As a youth Joseph hurled ‘for the craic’, although he dismisses the notion that he was ever a sporty type. He also used to be something of a card shark, flipping out winning hands of 25s in Sullivan’s pub in Kilsheelan. ‘But the money got bigger and then you’re gambling so I got out of it,’ says he sagely. Whilst he has occasionally been to the coursing competitions at nearby Ballyglasheen, Joseph was never one to wager his money foolishly, ‘not on man, dog or horse’. Instead he derives considerable pleasure from ceilidh music. ‘I don’t play and I can’t sing but I love it,’ says he. ‘I wouldn’t give tuppence for anything else I hear on the wireless except ceilidh.’
Joseph has always lived a quiet life, at ease with a newspaper, a cigarette and, so long as it’s ceilidh time, a radio.

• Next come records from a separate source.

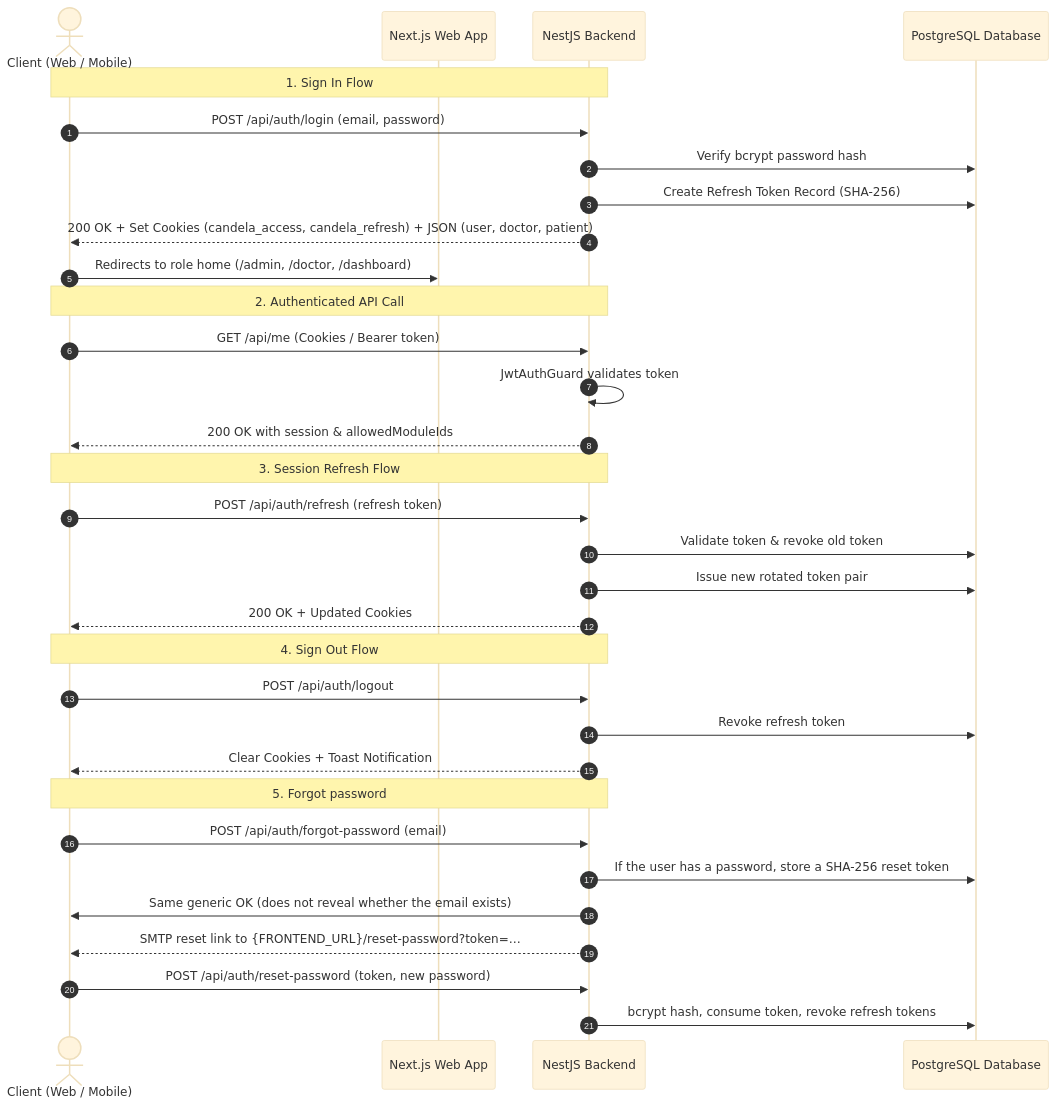
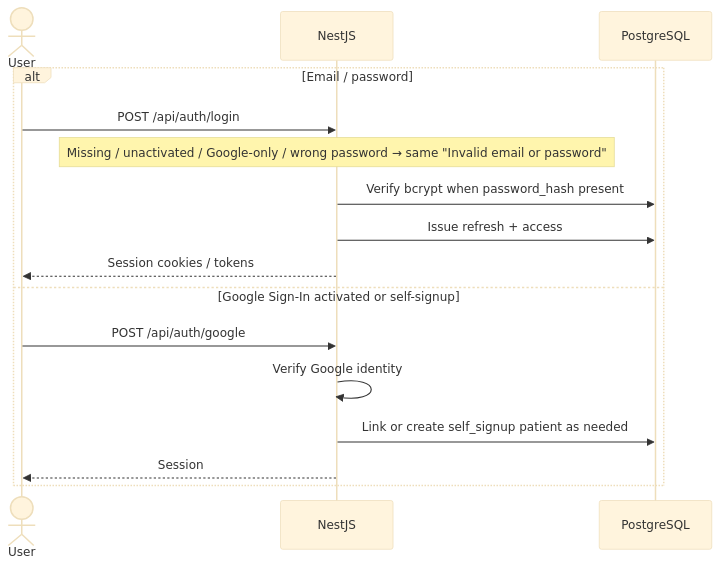
The second of 6 diagrams in docs/AUTH_AND_ROLES_FLOW.md (candela-app/Candela), drawn with Mermaid (base theme) before and after one commit. The commit also changed other lines of this file and 150 other files, not shown here.

````diff
--- a/docs/AUTH_AND_ROLES_FLOW.md
+++ b/docs/AUTH_AND_ROLES_FLOW.md
@@ -36,39 +61,19 @@
 ```mermaid
 sequenceDiagram
-    autonumber
-    actor User as Client (Web / Mobile)
-    participant Next as Next.js Web App
-    participant Nest as NestJS Backend
-    participant DB as PostgreSQL Database
+  actor User
+  participant API as NestJS
+  participant DB as PostgreSQL
 
-    Note over User,Nest: 1. Sign In Flow
-    User->>Nest: POST /api/auth/login (email, password)
-    Nest->>DB: Verify bcrypt password hash
-    Nest->>DB: Create Refresh Token Record (SHA-256)
-    Nest-->>User: 200 OK + Set Cookies (candela_access, candela_refresh) + JSON (user, doctor, patient)
-    User->>Next: Redirects to role home (/admin, /doctor, /dashboard)
-
-    Note over User,Nest: 2. Authenticated API Call
-    User->>Nest: GET /api/me (Cookies / Bearer token)
-    Nest->>Nest: JwtAuthGuard validates token
-    Nest-->>User: 200 OK with session & allowedModuleIds
-
-    Note over User,Nest: 3. Session Refresh Flow
-    User->>Nest: POST /api/auth/refresh (refresh token)
-    Nest->>DB: Validate token & revoke old token
-    Nest->>DB: Issue new rotated token pair
-    Nest-->>User: 200 OK + Updated Cookies
-
-    Note over User,Nest: 4. Sign Out Flow
-    User->>Nest: POST /api/auth/logout
-    Nest->>DB: Revoke refresh token
-    Nest-->>User: Clear Cookies + Toast Notification
-
-    Note over User,Nest: 5. Forgot password
-    User->>Nest: POST /api/auth/forgot-password (email)
-    Nest->>DB: If the user has a password, store a SHA-256 reset token
-    Nest->>User: Same generic OK (does not reveal whether the email exists)
-    Nest-->>User: SMTP reset link to {FRONTEND_URL}/reset-password?token=…
-    User->>Nest: POST /api/auth/reset-password (token, new password)
-    Nest->>DB: bcrypt hash, consume token, revoke refresh tokens
+  alt Email / password
+    User->>API: POST /api/auth/login
+    Note over API: Missing / unactivated / Google-only / wrong password → same "Invalid email or password"
+    API->>DB: Verify bcrypt when password_hash present
+    API->>DB: Issue refresh + access
+    API-->>User: Session cookies / tokens
+  else Google Sign-In activated or self-signup
+    User->>API: POST /api/auth/google
+    API->>API: Verify Google identity
+    API->>DB: Link or create self_signup patient as needed
+    API-->>User: Session
+  end
 ```
````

He often sits on the bench by the crossroads in Kilsheelan, peaky hat over his eyes, watching the world whizz by. A dog called Blacky is by his side and Joseph endeavours to walk him every day, irrespective of weather.

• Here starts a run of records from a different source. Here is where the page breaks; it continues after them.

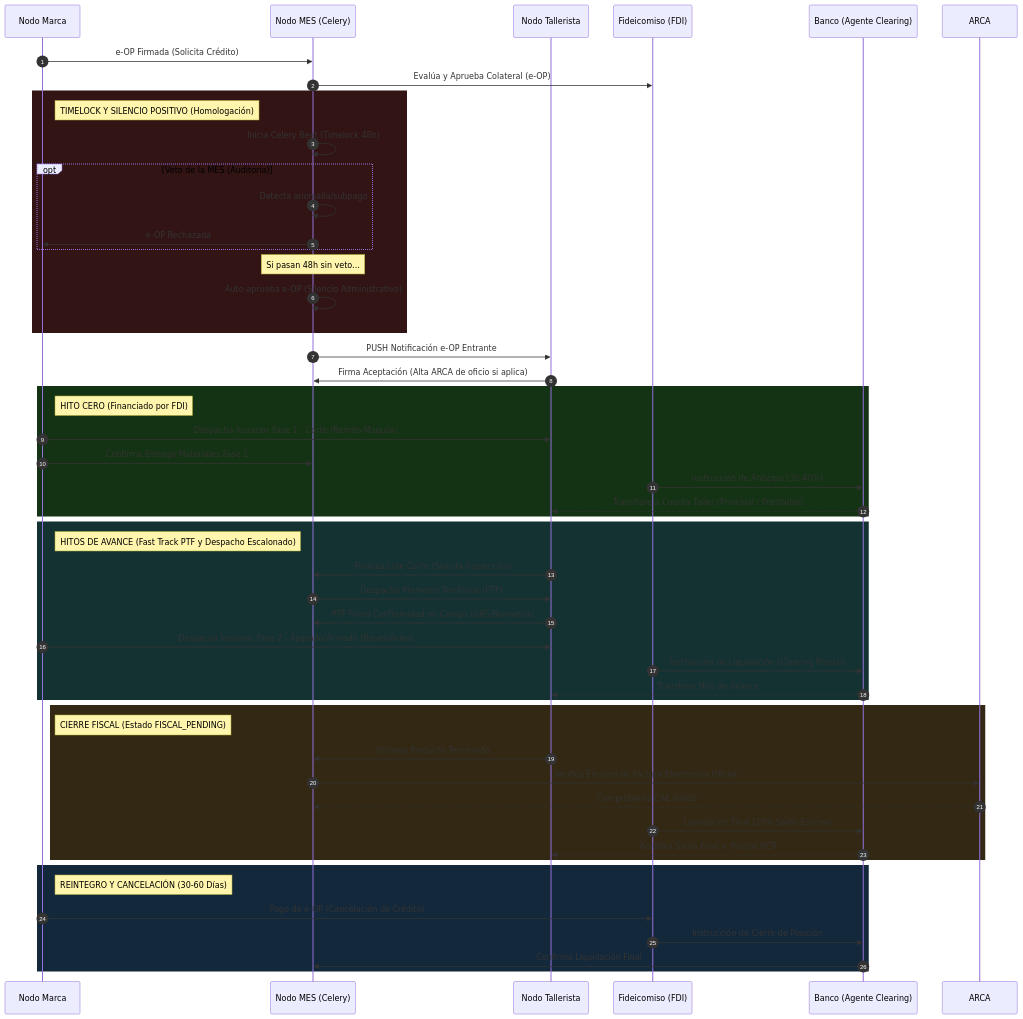
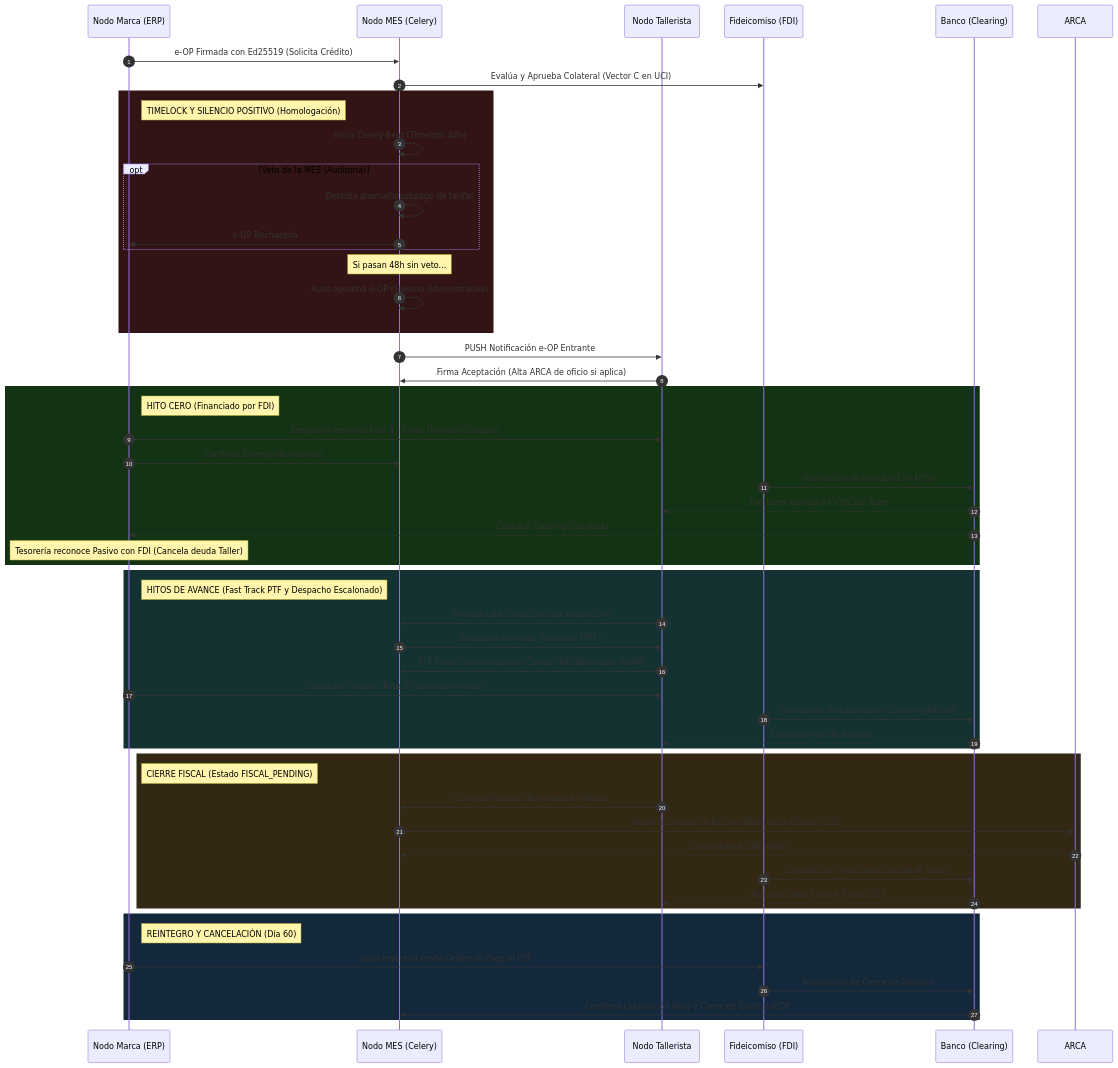
One commit to sarthouse/indinopy changed the third of 9 diagrams in docs/md/arquitectura_funcional.md. Above: the diagram before and after it, drawn with Mermaid. The commit also changed other lines of this file and 6 other files, not shown here.

````diff
--- a/docs/md/arquitectura_funcional.md
+++ b/docs/md/arquitectura_funcional.md
@@ -145,60 +155,62 @@
 ```mermaid
 sequenceDiagram
     autonumber
-    participant Marca as Nodo Marca
+    participant Marca as Nodo Marca (ERP)
     participant MES as Nodo MES (Celery)
     participant Taller as Nodo Tallerista
     participant FDI as Fideicomiso (FDI)
-    participant Banco as Banco (Agente Clearing)
+    participant Banco as Banco (Clearing)
     
-    Marca->>MES: e-OP Firmada (Solicita Crédito)
-    MES->>FDI: Evalúa y Aprueba Colateral (e-OP)
+    Marca->>MES: e-OP Firmada con Ed25519 (Solicita Crédito)
+    MES->>FDI: Evalúa y Aprueba Colateral (Vector C en UCI)
     
     rect rgb(50, 20, 20)
         Note right of Marca: TIMELOCK Y SILENCIO POSITIVO (Homologación)
         MES->>MES: Inicia Celery Beat (Timelock 48h)
         opt Veto de la MES (Auditoría)
-            MES->>MES: Detecta anomalía/subpago
+            MES->>MES: Detecta anomalía/subpago de tarifas
             MES->>Marca: e-OP Rechazada
         end
         Note over MES: Si pasan 48h sin veto...
         MES->>MES: Auto-aprueba e-OP (Silencio Administrativo)
     end
 
     MES->>Taller: PUSH Notificación e-OP Entrante
     Taller->>MES: Firma Aceptación (Alta ARCA de oficio si aplica)
     
     rect rgb(20, 50, 20)
         Note right of Marca: HITO CERO (Financiado por FDI)
-        Marca->>Taller: Despacha Insumos Fase 1 - Corte (Remito Maquila)
-        Marca->>MES: Confirma Entrega Materiales Fase 1
+        Marca->>Taller: Despacha Insumos Fase 1 - Corte (Remito Custodia)
+        Marca->>MES: Confirma Entrega de Insumos
         FDI->>Banco: Instrucción de Anticipo (30-40%)
-        Banco-->>Taller: Transfiere a Cuenta Taller (Principal / Prestador)
+        Banco-->>Taller: Transfiere directo a CVU/CBU Taller
+        Banco-->>Marca: Callback Clearing Ejecutado
+        Note over Marca: Tesorería reconoce Pasivo con FDI (Cancela deuda Taller)
     end
     
     rect rgb(20, 50, 50)
         Note right of Marca: HITOS DE AVANCE (Fast Track PTF y Despacho Escalonado)
         Taller->>MES: Finaliza Lote Corte (Solicita Inspección)
         MES->>Taller: Despacha Promotor Territorial (PTF)
-        Taller->>MES: PTF Firma Conformidad en Campo (GPS/Biometría)
-        Marca->>Taller: Despacha Insumos Fase 2 - Aparado/Armado (Bases/Avíos)
+        Taller->>MES: PTF Firma Conformidad en Campo (GPS/Biometría PoPW)
+        Marca->>Taller: Despacha Insumos Fase 2 (Aparado/Armado)
         FDI->>Banco: Instrucción de Liquidación (Clearing Parcial)
         Banco-->>Taller: Transfiere Hito de Avance
     end
 
     rect rgb(50, 40, 20)
         Note right of Marca: CIERRE FISCAL (Estado FISCAL_PENDING)
-        Taller->>MES: Entrega Producto Terminado
-        MES->>ARCA: Verifica Emisión de Factura Electrónica Oficial
+        Taller->>MES: Entrega Producto Terminado en Planta
+        MES->>ARCA: Verifica Emisión de Factura Electrónica Oficial (CAE)
         ARCA-->>MES: Comprobante CAE Válido
-        FDI->>Banco: Liquidación Final (20% Saldo Escrow)
+        FDI->>Banco: Liquidación Final (Saldo Escrow al Taller)
         Banco-->>Taller: Acredita Saldo Final + Puntos UCP
     end
     
     rect rgb(20, 40, 60)
-        Note right of Marca: REINTEGRO Y CANCELACIÓN (30-60 Días)
-        Marca->>FDI: Pago de e-OP (Cancelación de Crédito)
+        Note right of Marca: REINTEGRO Y CANCELACIÓN (Día 60)
+        Marca->>FDI: apps.tesoreria emite Orden de Pago al FDI
         FDI->>Banco: Instrucción de Cierre de Posición
-        Banco->>MES: Confirma Liquidación Final
+        Banco->>MES: Confirma Liquidación Final y Cierre de ContratoEOP
     end
 ```
````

‘I’ve seen a lot of changes’, he says. ‘But for the good or the bad I don’t know which. People say they are happier now than they were but I don’t believe they are. Money is not all. In the old days you could go out in the morning and pick up an odd job. But now you won’t get work like that anywhere. It’s a very different world.’
After his portrait graced the cover of ‘Vanishing Ireland – Reflections of Our Changing Times’, Joe’s fame grew swift. The local community united and gave him a clock by way of a congratulatory present. And then the strangers began to arrive, looking to talk to him about rabbits and bilberries and ceilidh music. Some just wanted his autograph. One visitor from Pittsburgh, snapped a photo of him holding up her signed copy of ‘Vanishing Ireland’ outside Sullivan’s Pub last April, and spoke of him as a picture of health and joy.

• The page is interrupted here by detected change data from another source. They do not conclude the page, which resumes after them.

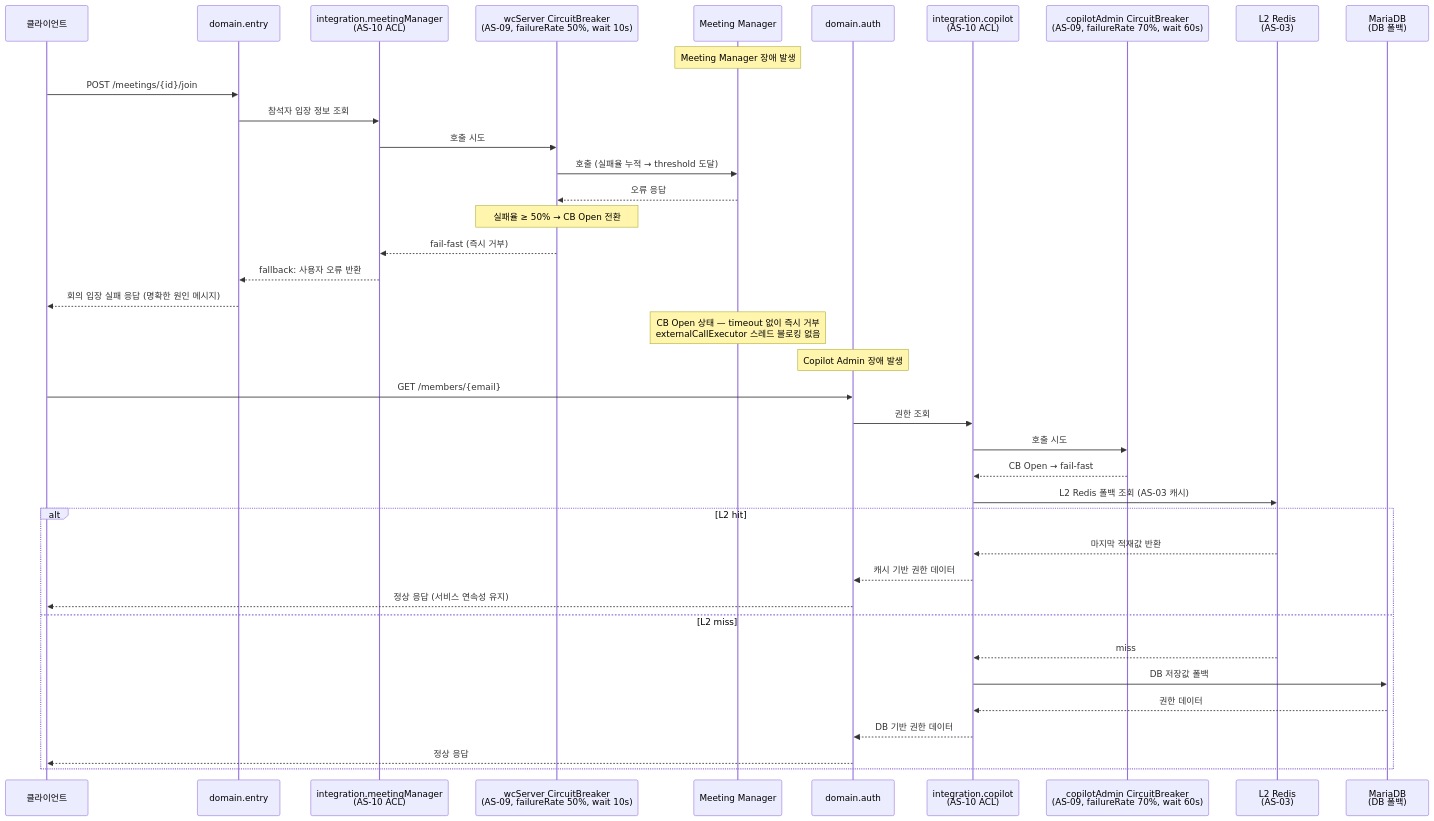
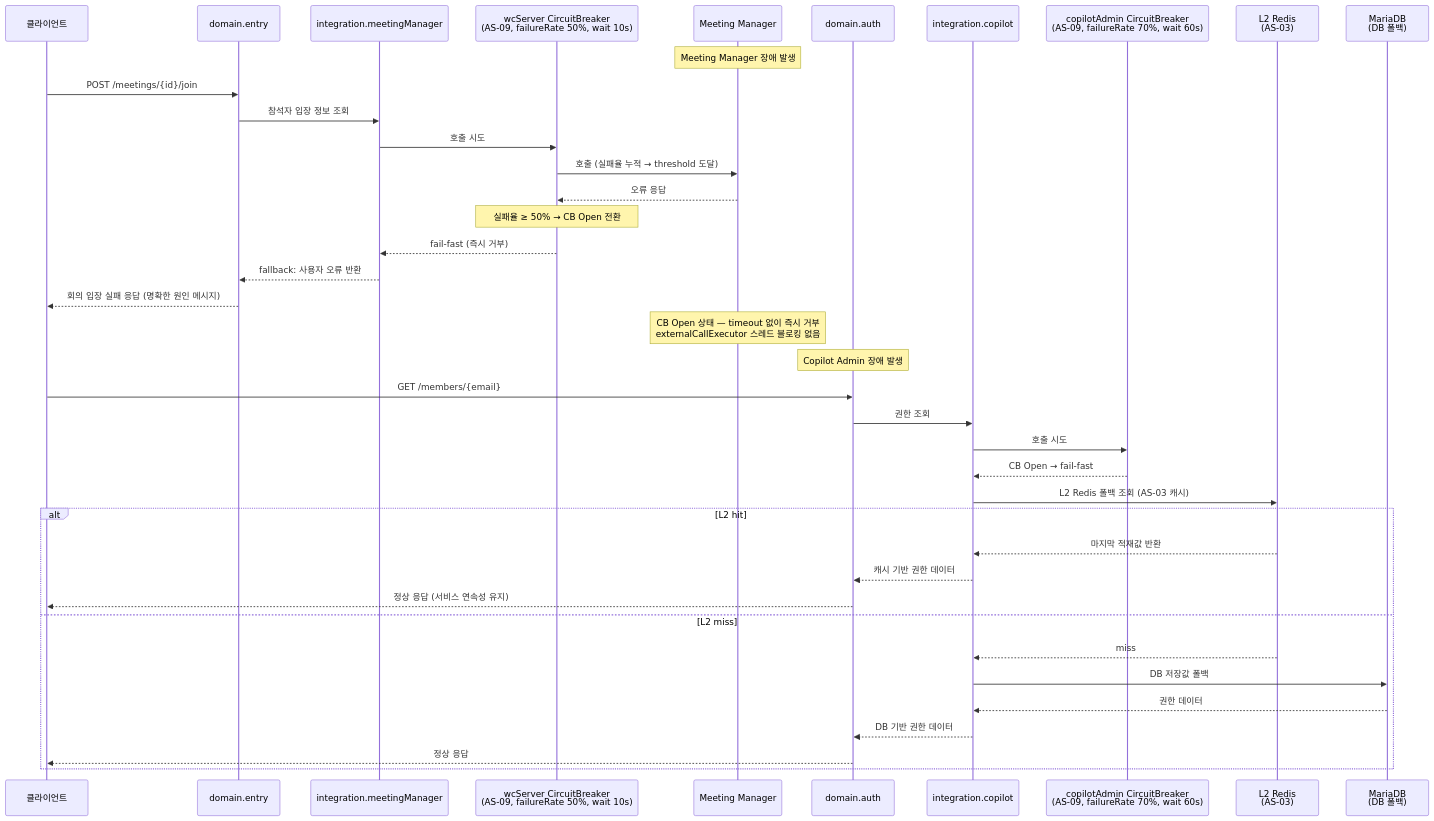
One commit to sujinnkim/A_Personal changed the fifth of 5 diagrams in docs/05-architecture-design/4.2-execution/4.2.1-runtime-view/overview.md. Above: the diagram before and after it, drawn with Mermaid. The commit also changed other lines of this file and 24 other files, not shown here.

````diff
--- a/docs/05-architecture-design/4.2-execution/4.2.1-runtime-view/overview.md
+++ b/docs/05-architecture-design/4.2-execution/4.2.1-runtime-view/overview.md
@@ -201,45 +199,45 @@
 ```mermaid
 sequenceDiagram
     participant C as 클라이언트
     participant DE as domain.entry
-    participant MM_INT as integration.meetingManager<br/>(AS-10 ACL)
+    participant MM_INT as integration.meetingManager
     participant CB_MM as wcServer CircuitBreaker<br/>(AS-09, failureRate 50%, wait 10s)
     participant MM as Meeting Manager
 
     participant DA as domain.auth
-    participant CP_INT as integration.copilot<br/>(AS-10 ACL)
+    participant CP_INT as integration.copilot
     participant CB_CP as copilotAdmin CircuitBreaker<br/>(AS-09, failureRate 70%, wait 60s)
     participant L2 as L2 Redis<br/>(AS-03)
     participant DB_F as MariaDB<br/>(DB 폴백)
 
     Note over MM: Meeting Manager 장애 발생
     C->>DE: POST /meetings/{id}/join
     DE->>MM_INT: 참석자 입장 정보 조회
     MM_INT->>CB_MM: 호출 시도
     CB_MM->>MM: 호출 (실패율 누적 → threshold 도달)
     MM-->>CB_MM: 오류 응답
     Note over CB_MM: 실패율 ≥ 50% → CB Open 전환
     CB_MM-->>MM_INT: fail-fast (즉시 거부)
     MM_INT-->>DE: fallback: 사용자 오류 반환
     DE-->>C: 회의 입장 실패 응답 (명확한 원인 메시지)
 
     Note over MM: CB Open 상태 — timeout 없이 즉시 거부<br/>externalCallExecutor 스레드 블로킹 없음
 
     Note over DA: Copilot Admin 장애 발생
     C->>DA: GET /members/{email}
     DA->>CP_INT: 권한 조회
     CP_INT->>CB_CP: 호출 시도
     CB_CP-->>CP_INT: CB Open → fail-fast
     CP_INT->>L2: L2 Redis 폴백 조회 (AS-03 캐시)
     alt L2 hit
         L2-->>CP_INT: 마지막 적재값 반환
         CP_INT-->>DA: 캐시 기반 권한 데이터
         DA-->>C: 정상 응답 (서비스 연속성 유지)
     else L2 miss
         L2-->>CP_INT: miss
         CP_INT->>DB_F: DB 저장값 폴백
         DB_F-->>CP_INT: 권한 데이터
         CP_INT-->>DA: DB 기반 권한 데이터
         DA-->>C: 정상 응답
     end
 ```
````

When I learned of Joe’s tragic death on a Monday morning in November 2015, I posted an obituary to him on the Vanishing Ireland facebook page. It clocked 1000 likes in 24 hours as well as 200 plus comments. Many were by people who knew him, recalling a kind, friendly character who loved pottering about in his yard betwixt his chickens and his dogs. The granddaughter of one of his friends told how she would miss ‘your voice grumbling at me, or you waving your stick at me, giving out.’
Another told how she had moved into a new housing estate behind Joe’s house nine years ago. ‘There were still diggers and big machinery everywhere. Joe was standing in his driveway, looking back at it, somewhat lost and bewildered, scratching his head. I remember thinking how sad for him to have all the townies come in and invade his village. [It was] practically his back yard’.
Joe Hanrahan was a wonderful man and it was an exceptional honour to have him as a cover star.
Photographs: James Fennell.
With thanks to Nicola and Harry Everard.